The first three pulls yielded 5657 tweets, of which 1651 were unique. Each tweet was coded for its content (e.g., pregnancy, infertility, health safety, birth control, plan B, abortion, efficacy, men, women, COVID, correct) and for expression (e.g., personal, suggestion, complain, authority, question, humor, opinion, popular belief, fact), as well as its exhibition of belief in the myth that oral contraceptives cause infertility and its exhibition of general misinformation on a binary (0/1) scale.

From our analysis, the most common topic related to the discussion of oral contraceptives is pregnancy. There are also substantial discussions around the pill’s effect on health in general. Interestingly, discussion around men’s role in contraceptive health is among the top 10 topics.

As a senior, entering Bass Connections was a little daunting because it was my first research experience throughout my college experience. However, the BD4RH team was very supportive throughout the process, both in exposing me to Big Data concepts to guiding us in sharpening our methods for the study we wanted to conduct. Throughout the process, I realized that not only is planning ahead very important for a research study, but having a team that can divide work based on each other’s strengths is imperative. Looking back, clarifying our question and refining what inputs and outputs were hoping to produce would have made the research process smoother. However, the iterative process of reworking our questions and methods allowed us to really take ownership of our research design, which felt more involved than simply being a research assistant. Moving forward, I hope to learn to continue building my foundations in research and stepping out of my comfort zone by improving my technical skills. –Shana Abraham ’21

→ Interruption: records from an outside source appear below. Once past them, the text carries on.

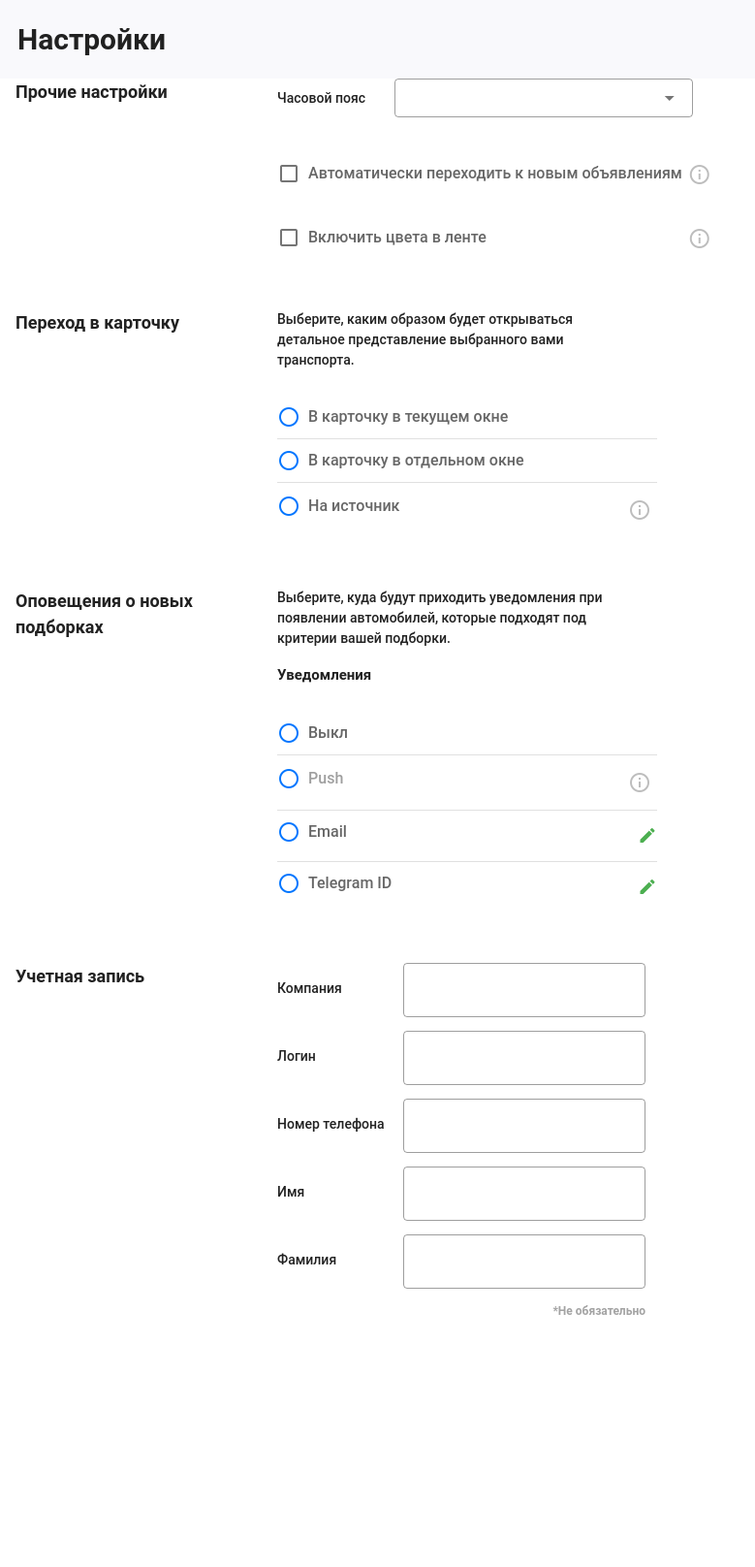
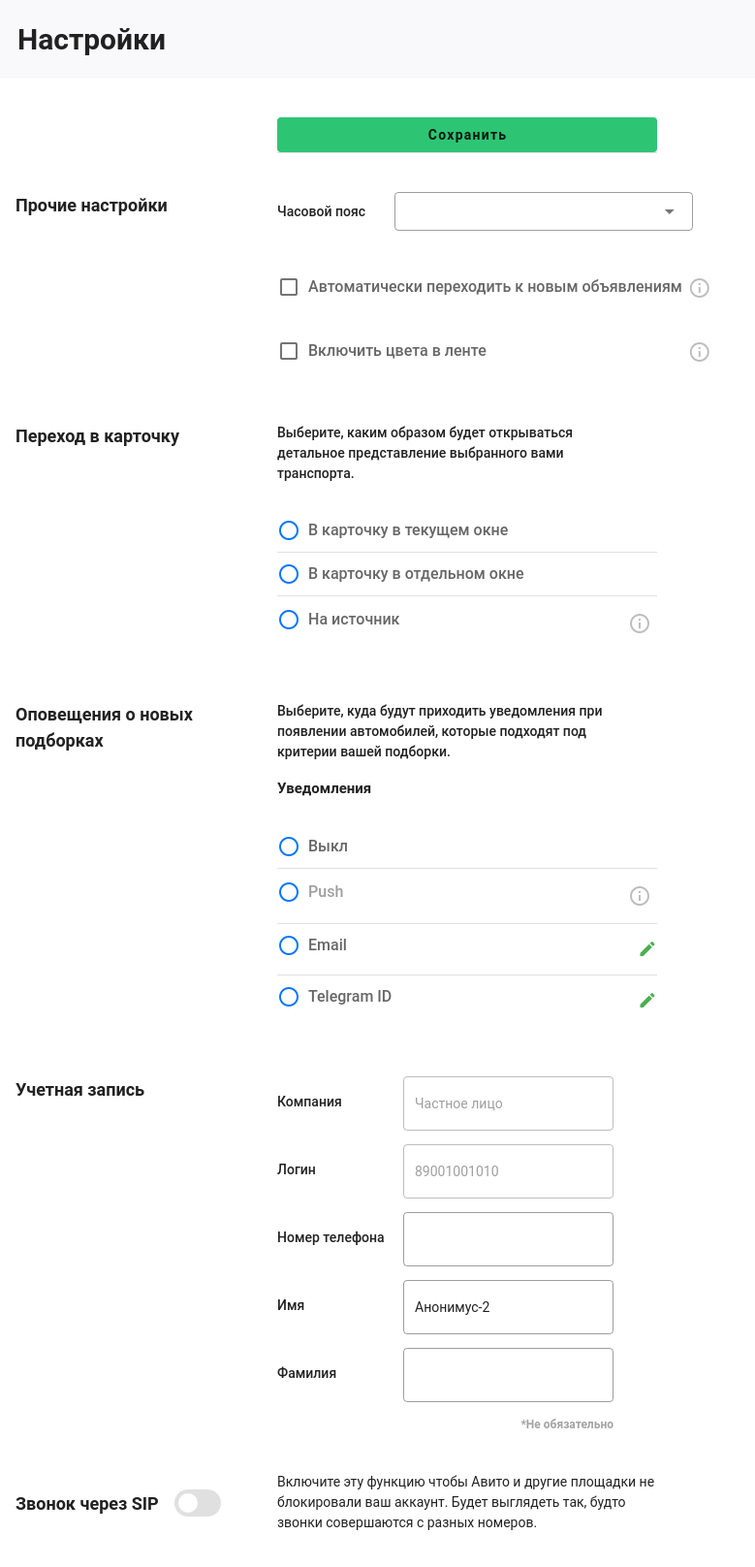
Before and after one commit to BigPinkRoom/av100pro_test, a Vue app: page / in a window 1280 px wide. Shown: the top 1616 px of the page at 97% size, without its empty margins (0-779 px from the left). Before the commit the page ends 1401 px from the top, so only its background shows below. Built offline with nearby package versions, Linux system fonts and the light colour scheme.

Commit message:
add several components and fix old components

```diff
--- a/src/components/Account.vue
+++ b/src/components/Account.vue
@@ -4,23 +4,48 @@
     <div class="account__wrapper">
       <div class="account__container">
         <p class="account__subtitle">Компания</p>
-        <v-text-field outlined color="green"></v-text-field>
+        <v-text-field
+          class="account__text"
+          outlined
+          color="green"
+          disabled
+          value="Частное лицо"
+        ></v-text-field>
       </div>
       <div class="account__container">
         <p class="account__subtitle">Логин</p>
-        <v-text-field outlined color="green"></v-text-field>
+        <v-text-field
+          class="account__text"
+          outlined
+          color="green"
+          disabled
+          value="89001001010"
+        ></v-text-field>
       </div>
       <div class="account__container">
         <p class="account__subtitle">Номер телефона</p>
-        <v-text-field outlined color="green"></v-text-field>
+        <v-text-field
+          outlined
+          color="green"
+          class="account__text"
+        ></v-text-field>
       </div>
       <div class="account__container">
         <p class="account__subtitle">Имя</p>
-        <v-text-field outlined color="green"></v-text-field>
+        <v-text-field
+          outlined
+          color="green"
+          class="account__text"
+          value="Анонимус-2"
+        ></v-text-field>
       </div>
       <div class="account__container">
         <p class="account__subtitle">Фамилия</p>
-        <v-text-field outlined color="green"></v-text-field>
+        <v-text-field
+          outlined
+          color="green"
+          class="account__text"
+        ></v-text-field>
       </div>
       <div class="account__unnecessary">*Не обязательно</div>
     </div>
@@ -66,6 +91,11 @@ export default {
     width: 130px;
   }
 
+  &__text {
+    font-size: 14px;
+    font-weight: 400;
+  }
+
   &__unnecessary {
     margin-left: auto;
 
--- a/src/components/AlertsToNewCollections.vue
+++ b/src/components/AlertsToNewCollections.vue
@@ -41,6 +41,7 @@
               mdi-pencil
             </v-icon>
             <v-text-field
+              class="alerts-to-new-collections__text-input"
               v-else-if="emailOpen === true"
               outlined
             ></v-text-field>
@@ -63,6 +64,7 @@
               mdi-pencil
             </v-icon>
             <v-text-field
+              class="alerts-to-new-collections__text-input"
               v-else-if="telegramIDOpen === true"
               outlined
             ></v-text-field>
@@ -134,6 +136,11 @@ export default {
     font-weight: 600;
   }
 
+  &__text-input {
+    font-size: 14px;
+    font-weight: 400;
+  }
+
   &__text {
     cursor: pointer;
   }
--- a/src/components/OtherSettings.vue
+++ b/src/components/OtherSettings.vue
@@ -5,6 +5,7 @@
       <div class="other-settings__time">
         <p class="other-settings__subtitle">Часовой пояс</p>
         <v-select
+          class="other-settings__select"
           color="#E1E1E3"
           outlined
           dense
@@ -98,6 +99,10 @@ export default {
     margin-right: 30px;
   }
 
+  &__select {
+    width: 250px;
+  }
+
   &__time {
     display: flex;
     margin-right: 25px;
--- /dev/null
+++ b/src/components/SaveButton.vue
@@ -0,0 +1,54 @@
+<template>
+  <div class="save">
+    <p class="save__title"></p>
+    <div class="save__wrapper">
+      <v-btn class="save__button" block depressed color="#2DC574"
+        >Сохранить</v-btn
+      >
+      <v-divider></v-divider>
+    </div>
+  </div>
+</template>
+
+<script>
+export default {
+  name: 'Save',
+  data() {},
+};
+</script>
+
+<style lang="scss" scoped>
+.save {
+  display: flex;
+  margin-bottom: 40px;
+  margin-top: 40px;
+  padding-right: 90px;
+
+  font-size: 18px;
+  font-weight: 600;
+
+  &__wrapper {
+    flex-direction: column;
+    width: 100%;
+  }
+
+  &__divider {
+    margin-bottom: 10px;
+    margin-top: 10px;
+  }
+
+  &__title {
+    width: 270px;
+    flex-shrink: 0;
+    align-items: center;
+    justify-content: center;
+  }
+
+  &__button {
+    color: #ffffff;
+    font-weight: 600;
+
+    text-transform: none;
+  }
+}
+</style>
--- a/src/components/Sip.vue
+++ b/src/components/Sip.vue
@@ -1,5 +1,14 @@
 <template>
-  <div></div>
+  <div class="sip">
+    <div class="sip__title">
+      <div class="sip__subtitle">Звонок через SIP</div>
+      <v-switch class="sip__switch" inset color="#2DC574"></v-switch>
+    </div>
+    <div class="sip__wrapper">
+      Включите эту функцию чтобы Авито и другие площадки не блокировали ваш
+      аккаунт. Будет выглядеть так, будто звонки совершаются с разных номеров.
+    </div>
+  </div>
 </template>
 
 <script>
@@ -8,4 +17,32 @@ export default {
 };
 </script>
 
-<style lang="scss" scoped></style>
+<style lang="scss" scoped>
+.sip {
+  display: flex;
+  margin-bottom: 40px;
+  padding-right: 90px;
+
+  font-size: 18px;
+  font-weight: 600;
+
+  &__wrapper {
+    font-size: 14px;
+    font-weight: 400;
+    display: flex;
+    flex-direction: column;
+  }
+
+  &__title {
+    display: flex;
+    flex-shrink: 0;
+    align-items: center;
+    justify-content: flex-left;
+    width: 270px;
+  }
+
+  &__switch {
+    margin-left: 20px;
+  }
+}
+</style>
--- a/src/views/Home.vue
+++ b/src/views/Home.vue
@@ -2,10 +2,12 @@
   <div class="main">
     <SettingsTitle />
     <div class="main__container">
+      <Save />
       <OtherSettings />
       <GoToCard />
       <AlertsToNewCollections />
       <Account />
+      <Sip />
     </div>
   </div>
 </template>
@@ -16,6 +18,8 @@ import OtherSettings from '@/components/OtherSettings.vue';
 import GoToCard from '@/components/GoToCard.vue';
 import AlertsToNewCollections from '@/components/AlertsToNewCollections';
 import Account from '@/components/Account.vue';
+import Sip from '@/components/Sip.vue';
+import Save from '@/components/SaveButton.vue';
 
 export default {
   name: 'Home',
@@ -25,6 +29,8 @@ export default {
     GoToCard,
     AlertsToNewCollections,
     Account,
+    Sip,
+    Save,
   },
 };
 </script>
```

Even though I was only on the team for one year, I was able to learn so much and grow my research skills extensively. Not only do I now have an appreciation for the field of big data, I also understand what an iterative and fascinating process completing a research project can be. I learned so much about working with a team of diverse members that all had different skill sets, and I think that this was one of the most formative and important experiences that I will take with me long after my time at Duke. Though the research process was sometimes daunting, it was manageable given the support of my team members and mentors who were more than happy to discuss issues and give advice all along the way. I look forward to bringing all of the lessons I learned as a member of the bd4rh team into continuing to improve my research skills, even after graduation. –Meghan Peel ’21

Myths and Misinformation Surrounding Oral Contraceptives on Twitter

Poster by Shana Abraham, Priya Parkash, Meghan Peel and Qintian Zhang (runner up, Bass Connections Poster Competition, Judges’ Selection)

Team Mythbusters research poster.